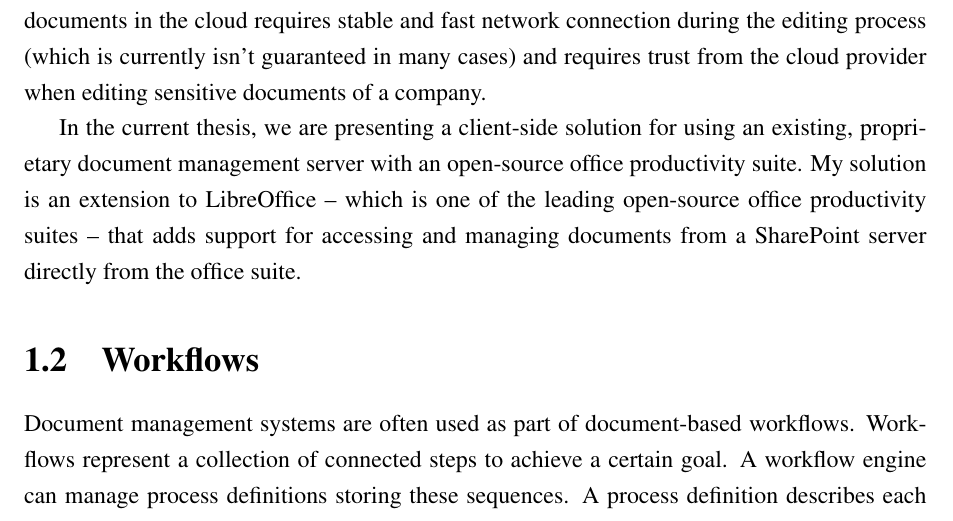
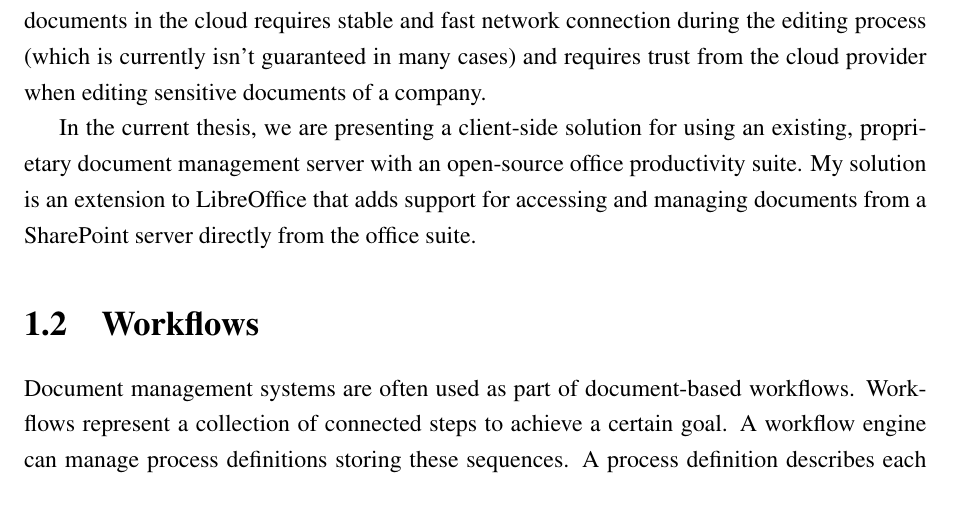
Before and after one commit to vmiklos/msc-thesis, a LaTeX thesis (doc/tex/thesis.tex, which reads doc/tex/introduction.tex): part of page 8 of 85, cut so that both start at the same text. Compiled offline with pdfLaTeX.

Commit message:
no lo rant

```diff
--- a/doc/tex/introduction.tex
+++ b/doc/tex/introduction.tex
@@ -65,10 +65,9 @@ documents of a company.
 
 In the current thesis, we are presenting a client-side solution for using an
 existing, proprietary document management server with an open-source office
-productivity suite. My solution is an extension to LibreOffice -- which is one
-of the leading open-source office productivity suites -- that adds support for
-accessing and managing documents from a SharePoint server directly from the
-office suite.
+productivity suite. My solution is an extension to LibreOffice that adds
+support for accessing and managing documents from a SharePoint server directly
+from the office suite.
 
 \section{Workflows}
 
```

=-=-=

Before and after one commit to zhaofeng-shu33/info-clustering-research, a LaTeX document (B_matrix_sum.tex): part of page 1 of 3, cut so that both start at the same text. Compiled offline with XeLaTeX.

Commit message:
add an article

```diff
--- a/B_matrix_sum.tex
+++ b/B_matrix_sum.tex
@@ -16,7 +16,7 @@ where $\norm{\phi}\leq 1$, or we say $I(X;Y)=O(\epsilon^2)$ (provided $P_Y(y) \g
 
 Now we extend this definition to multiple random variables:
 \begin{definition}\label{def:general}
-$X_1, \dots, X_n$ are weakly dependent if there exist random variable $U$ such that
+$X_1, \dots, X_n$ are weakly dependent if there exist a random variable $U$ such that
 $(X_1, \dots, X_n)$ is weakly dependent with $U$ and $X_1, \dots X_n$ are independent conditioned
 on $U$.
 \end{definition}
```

=-=-=

• _YOUR GOAL_
In the data above, each line holding "that" is to be found and copied.

• _PROBLEM SOLUTION_
Before and after one commit to vmiklos/msc-thesis, a LaTeX thesis (doc/tex/thesis.tex, which reads doc/tex/introduction.tex): part of page 8 of 85, cut so that both start at the same text. Compiled offline with pdfLaTeX.
-of the leading open-source office productivity suites -- that adds support for
+productivity suite. My solution is an extension to LibreOffice that adds
Before and after one commit to zhaofeng-shu33/info-clustering-research, a LaTeX document (B_matrix_sum.tex): part of page 1 of 3, cut so that both start at the same text. Compiled offline with XeLaTeX.
-$X_1, \dots, X_n$ are weakly dependent if there exist random variable $U$ such that
+$X_1, \dots, X_n$ are weakly dependent if there exist a random variable $U$ such that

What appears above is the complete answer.